◆ INSTRUCTIONS TO FOLLOW:
Find the lines of data that contain the string "which", then list them.

◆ LISTED ENTRIES:
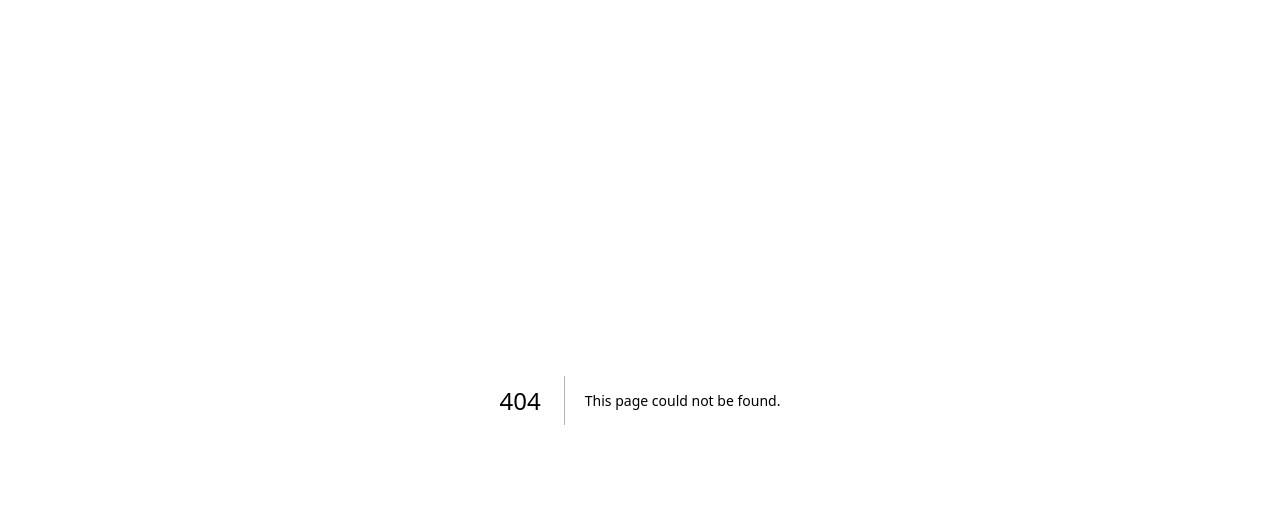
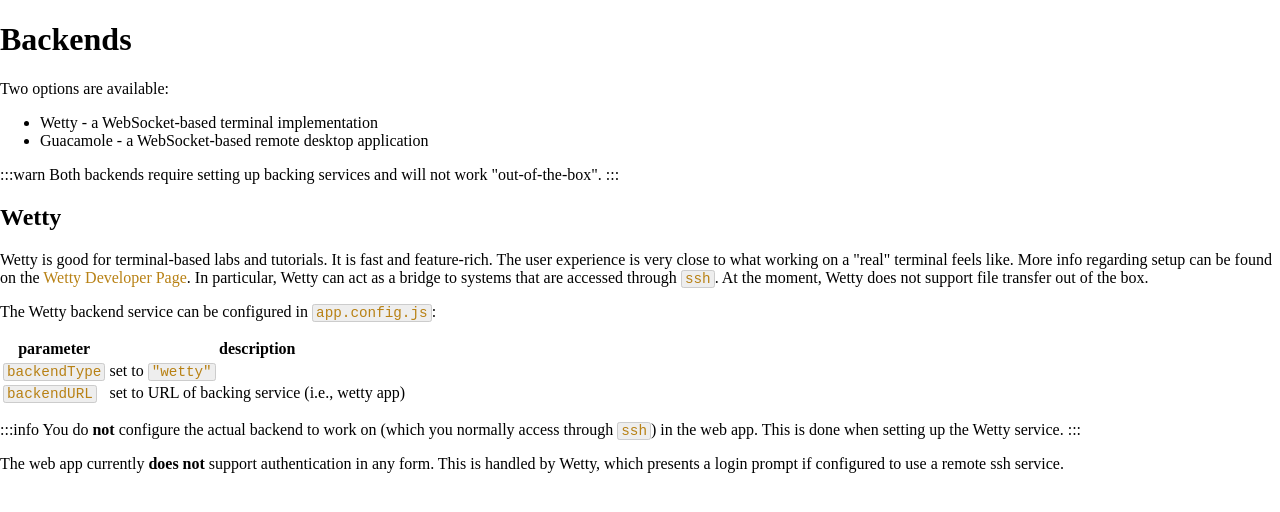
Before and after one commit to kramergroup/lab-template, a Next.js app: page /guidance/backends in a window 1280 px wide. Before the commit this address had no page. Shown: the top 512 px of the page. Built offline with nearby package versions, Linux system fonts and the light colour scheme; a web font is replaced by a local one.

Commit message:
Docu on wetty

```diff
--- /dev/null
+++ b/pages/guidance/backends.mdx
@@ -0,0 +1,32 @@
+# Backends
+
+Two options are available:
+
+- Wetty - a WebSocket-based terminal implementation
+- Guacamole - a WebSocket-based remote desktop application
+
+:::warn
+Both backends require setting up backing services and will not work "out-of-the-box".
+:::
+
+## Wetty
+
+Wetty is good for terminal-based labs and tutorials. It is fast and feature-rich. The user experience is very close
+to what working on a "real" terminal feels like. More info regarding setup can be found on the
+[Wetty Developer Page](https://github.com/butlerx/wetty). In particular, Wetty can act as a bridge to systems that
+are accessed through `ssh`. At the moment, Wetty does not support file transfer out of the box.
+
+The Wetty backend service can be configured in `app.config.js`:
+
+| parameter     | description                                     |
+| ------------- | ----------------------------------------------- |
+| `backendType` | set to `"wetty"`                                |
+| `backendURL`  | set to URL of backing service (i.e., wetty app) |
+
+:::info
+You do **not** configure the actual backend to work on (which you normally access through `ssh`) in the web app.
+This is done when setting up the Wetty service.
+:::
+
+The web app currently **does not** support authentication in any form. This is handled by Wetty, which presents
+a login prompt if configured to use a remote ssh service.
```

◆ RESULT OF THE TASK:
+You do **not** configure the actual backend to work on (which you normally access through `ssh`) in the web app.
+The web app currently **does not** support authentication in any form. This is handled by Wetty, which presents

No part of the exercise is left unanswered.